So I was going to write about the Russian Martial Art SAMBO this week, but I got a little too into the research phase ended up with a half finished sprawling article about Russians belting each other, and everyone else, across recent history. So next time, SAMBO article, this time I wanted to talk about something else, because it’s a lesson I know in my head but not in my bones…and I honest to all the many tentacled gods in the universe got it from a Chinese Kung Fu master.
I’ve had a lot of martial arts instructors who have come from all over the world, everywhere from Holland, to Japan, to Thailand, to Australia, to Israel, to Brazil and back to New Zealand. But only one of them was an honest to goodness Chinese Kung Fu master who dispensed wisdom as well as punches.
His name is Master Chan, and he’s awesome. He has a full name, but everyone called him Master Chan, so I’m going to stick with it. His particular piece of advice as given to a group of us who were struggling through a rough grading, and one student had already left the floor. He called a stop, looked us all up and down and said ‘it doesn’t matter how fast you’re swimming, as long as you’re going in the right direction.”
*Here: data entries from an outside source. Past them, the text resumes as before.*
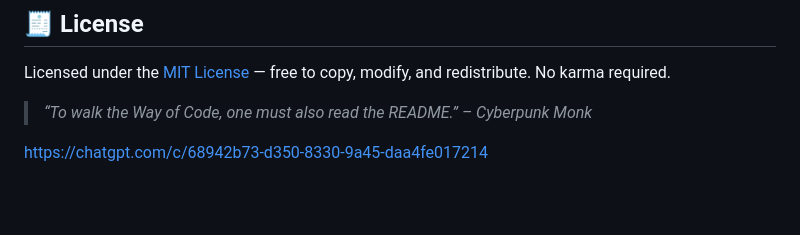
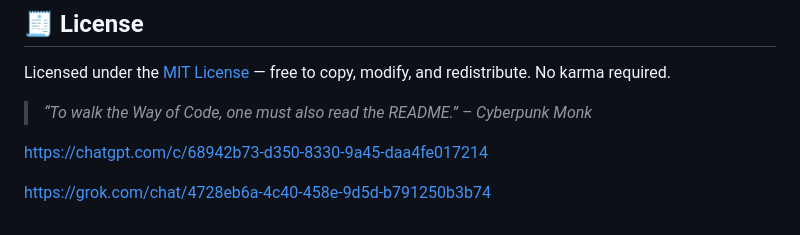
Before and after one commit to silicastormsiam/CyberpunkMonkChatbot, a Markdown page: README.md, the part around the change. GitHub-like rendering; blank space fills up the shorter version.

Commit message:
Update README.md
ChatGBT and Grok URL added for the project footer of ReadMe

```diff
--- a/README.md
+++ b/README.md
@@ -173,3 +173,5 @@ Licensed under the [MIT License](https://github.com/silicastormsiam/CyberpunkMon
 > *“To walk the Way of Code, one must also read the README.” – Cyberpunk Monk*
 
 https://chatgpt.com/c/68942b73-d350-8330-9a45-daa4fe017214
+
+https://grok.com/chat/4728eb6a-4c40-458e-9d5d-b791250b3b74
```
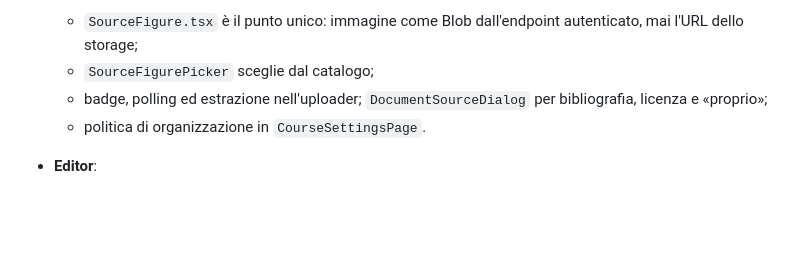
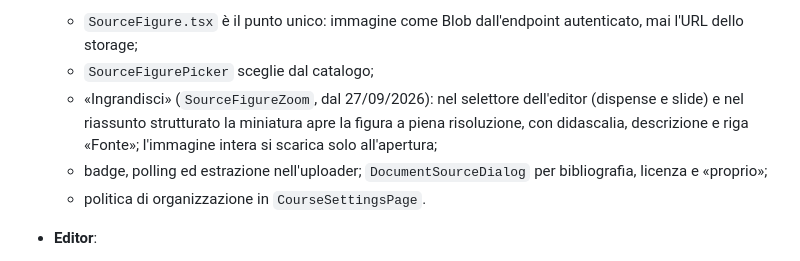
Before and after one commit to micheleDibi/a4u, a Markdown page: docs/courses/18-literature-figures.md, the part around the change. Rendered like a GitHub page; blank space fills up the shorter version.

Commit message:
docs: «Ingrandisci» delle figure dai documenti (doc 18)

```diff
--- a/docs/courses/18-literature-figures.md
+++ b/docs/courses/18-literature-figures.md
@@ -237,6 +237,10 @@ schema con `create_all`. La parità modello↔migrazione è verificata da
   - `SourceFigure.tsx` è il punto unico: immagine come Blob
     dall'endpoint autenticato, mai l'URL dello storage;
   - `SourceFigurePicker` sceglie dal catalogo;
+  - «Ingrandisci» (`SourceFigureZoom`, dal 27/09/2026): nel selettore
+    dell'editor (dispense e slide) e nel riassunto strutturato la miniatura
+    apre la figura a piena risoluzione, con didascalia, descrizione e riga
+    «Fonte»; l'immagine intera si scarica solo all'apertura;
   - badge, polling ed estrazione nell'uploader; `DocumentSourceDialog`
     per bibliografia, licenza e «proprio»;
   - politica di organizzazione in `CourseSettingsPage`.
```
This is kind of amazing advice.
It holds true if you’re writing a book, or losing weight, recovering from illness or doing any of the million difficult things that humans have to do. Anytime the big steps are beyond you, for whatever reason, it’s OK to take little ones, even if all you can do is survive until the next day.
Like all metaphors it doesn’t stand up to an awful lot of scrutiny; if there are sharks both the direction and the speed of your swim are suddenly going to matter to you an awful lot. And yet despite this I think it’s advice we can all bear in mind since writers tend to be pretty hard of themselves. Things might not be happening as fast as you want to them to, but keep going. If you’re heading in the right direction, you’ll get there. If you can’t do three thousand words a day, try a thousand. Or five hundred. Or one hundred. Or write just on the weekends.
Or abandon a crazy long article about a staggeringly complex Russian martial art to write about taking small steps when the big ones are out of reach.
Just keep swimming in the right direction, even if it means you have to go slow, it’s OK.
Unless there are sharks.
Then swim like a motherfucker.